DATA SHOWN ▸
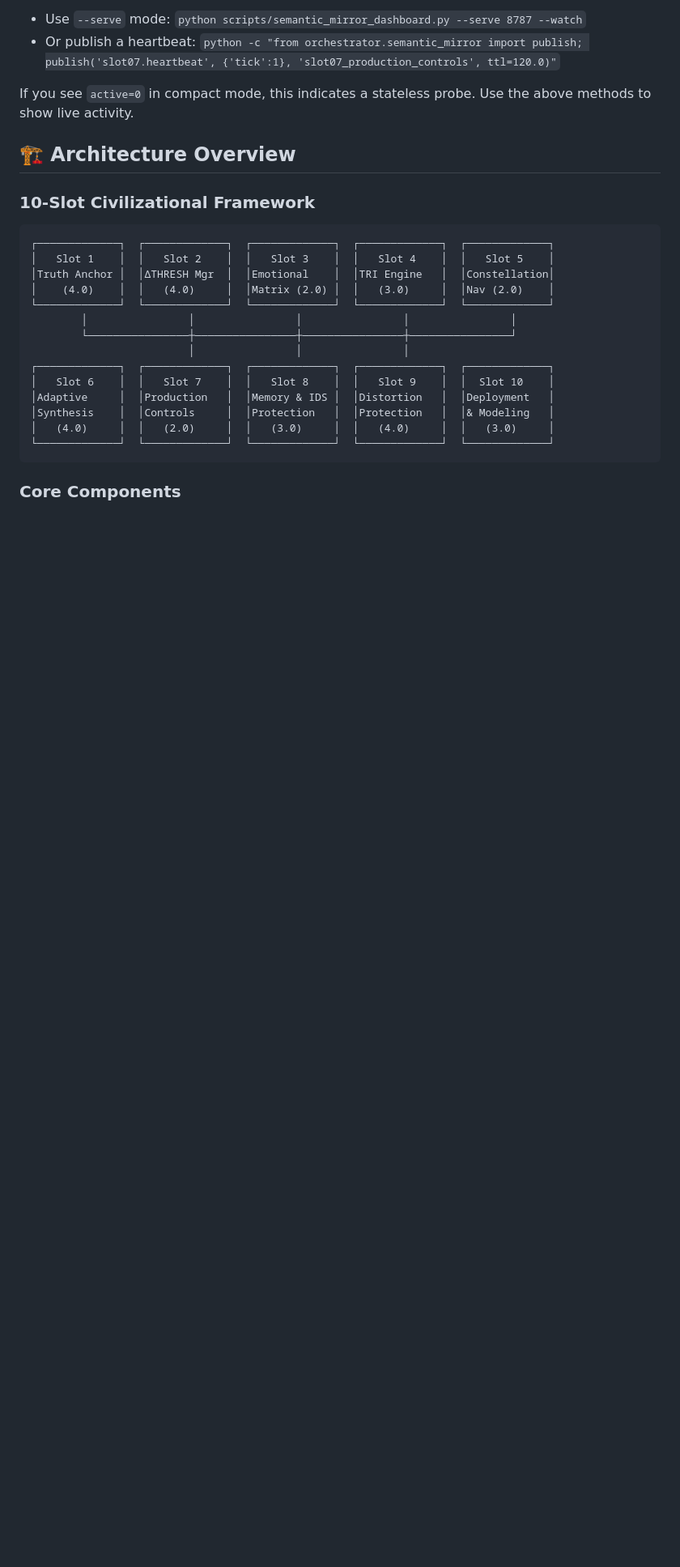
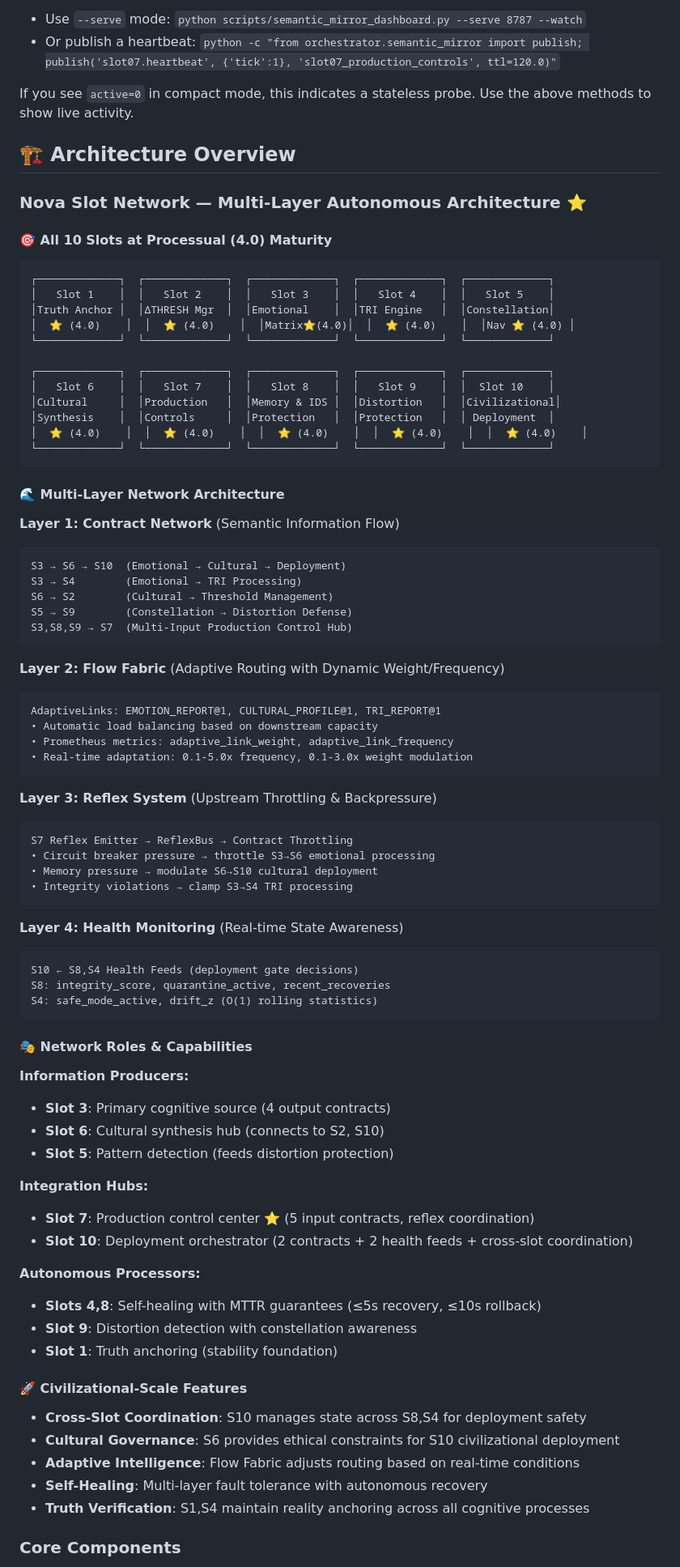
Before and after one commit to PavlosKolivatzis/nova-civilizational-architecture, a Markdown page: README.md, the part around one of its changes. Shown at 81% size. Drawn GitHub-style; blank space fills up the shorter version.

Commit message:
Update README.md
 - README.md - Full multi-layer network architecture with all 10 slots at ⭐ (4.0)

````diff
--- a/README.md
+++ b/README.md
@@ -100,24 +100,80 @@ If you see `active=0` in compact mode, this indicates a stateless probe. Use the
 
 ## 🏗️ Architecture Overview
 
-### 10-Slot Civilizational Framework
+### Nova Slot Network — Multi-Layer Autonomous Architecture ⭐
 
+#### **🎯 All 10 Slots at Processual (4.0) Maturity**
 ```
 ┌─────────────┐  ┌─────────────┐  ┌─────────────┐  ┌─────────────┐  ┌─────────────┐
 │   Slot 1    │  │   Slot 2    │  │   Slot 3    │  │   Slot 4    │  │   Slot 5    │
 │Truth Anchor │  │ΔTHRESH Mgr  │  │Emotional    │  │TRI Engine   │  │Constellation│
-│    (4.0)    │  │   (4.0)     │  │Matrix (2.0) │  │   (3.0)     │  │Nav (2.0)    │
+│  ⭐ (4.0)    │  │  ⭐ (4.0)    │  │Matrix⭐(4.0)│  │  ⭐ (4.0)    │  │Nav ⭐ (4.0) │
 └─────────────┘  └─────────────┘  └─────────────┘  └─────────────┘  └─────────────┘
-        │                │                │                │                │
-        └────────────────┼────────────────┼────────────────┼────────────────┘
-                         │                │                │
+
 ┌─────────────┐  ┌─────────────┐  ┌─────────────┐  ┌─────────────┐  ┌─────────────┐
 │   Slot 6    │  │   Slot 7    │  │   Slot 8    │  │   Slot 9    │  │  Slot 10    │
-│Adaptive     │  │Production   │  │Memory & IDS │  │Distortion   │  │Deployment   │
-│Synthesis    │  │Controls     │  │Protection   │  │Protection   │  │& Modeling   │
-│   (4.0)     │  │   (2.0)     │  │   (3.0)     │  │   (4.0)     │  │   (3.0)     │
+│Cultural     │  │Production   │  │Memory & IDS │  │Distortion   │  │Civilizational│
+│Synthesis    │  │Controls     │  │Protection   │  │Protection   │  │ Deployment  │
+│  ⭐ (4.0)    │  │  ⭐ (4.0)    │  │  ⭐ (4.0)    │  │  ⭐ (4.0)    │  │  ⭐ (4.0)    │
 └─────────────┘  └─────────────┘  └─────────────┘  └─────────────┘  └─────────────┘
 ```
 
+#### **🌊 Multi-Layer Network Architecture**
+
+**Layer 1: Contract Network** (Semantic Information Flow)
+```
+S3 → S6 → S10  (Emotional → Cultural → Deployment)
+S3 → S4        (Emotional → TRI Processing)
+S6 → S2        (Cultural → Threshold Management)
+S5 → S9        (Constellation → Distortion Defense)
+S3,S8,S9 → S7  (Multi-Input Production Control Hub)
+```
+
+**Layer 2: Flow Fabric** (Adaptive Routing with Dynamic Weight/Frequency)
+```
+AdaptiveLinks: EMOTION_REPORT@1, CULTURAL_PROFILE@1, TRI_REPORT@1
+• Automatic load balancing based on downstream capacity
+• Prometheus metrics: adaptive_link_weight, adaptive_link_frequency
+• Real-time adaptation: 0.1-5.0x frequency, 0.1-3.0x weight modulation
+```
+
+**Layer 3: Reflex System** (Upstream Throttling & Backpressure)
+```
+S7 Reflex Emitter → ReflexBus → Contract Throttling
+• Circuit breaker pressure → throttle S3→S6 emotional processing
+• Memory pressure → modulate S6→S10 cultural deployment
+• Integrity violations → clamp S3→S4 TRI processing
+```
+
+**Layer 4: Health Monitoring** (Real-time State Awareness)
+```
+S10 ← S8,S4 Health Feeds (deployment gate decisions)
+S8: integrity_score, quarantine_active, recent_recoveries
+S4: safe_mode_active, drift_z (O(1) rolling statistics)
+```
+
+#### **🎭 Network Roles & Capabilities**
+
+**Information Producers:**
+- **Slot 3**: Primary cognitive source (4 output contracts)
+- **Slot 6**: Cultural synthesis hub (connects to S2, S10)
+- **Slot 5**: Pattern detection (feeds distortion protection)
+
+**Integration Hubs:**
+- **Slot 7**: Production control center ⭐ (5 input contracts, reflex coordination)
+- **Slot 10**: Deployment orchestrator (2 contracts + 2 health feeds + cross-slot coordination)
+
+**Autonomous Processors:**
+- **Slots 4,8**: Self-healing with MTTR guarantees (≤5s recovery, ≤10s rollback)
+- **Slot 9**: Distortion detection with constellation awareness
+- **Slot 1**: Truth anchoring (stability foundation)
+
+#### **🚀 Civilizational-Scale Features**
+- **Cross-Slot Coordination**: S10 manages state across S8,S4 for deployment safety
+- **Cultural Governance**: S6 provides ethical constraints for S10 civilizational deployment
+- **Adaptive Intelligence**: Flow Fabric adjusts routing based on real-time conditions
+- **Self-Healing**: Multi-layer fault tolerance with autonomous recovery
+- **Truth Verification**: S1,S4 maintain reality anchoring across all cognitive processes
+
 ### Core Components
 
````
Also changed, not shown: other parts of README.md (+24 -15 lines).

TASK BRIEF ▸ Could you filter the entries above for lines holding the string "README" and copy them?

ANSWER BOX ▸
Before and after one commit to PavlosKolivatzis/nova-civilizational-architecture, a Markdown page: README.md, the part around one of its changes. Shown at 81% size. Drawn GitHub-style; blank space fills up the shorter version.
Update README.md
 - README.md - Full multi-layer network architecture with all 10 slots at ⭐ (4.0)
--- a/README.md
+++ b/README.md
Also changed, not shown: other parts of README.md (+24 -15 lines).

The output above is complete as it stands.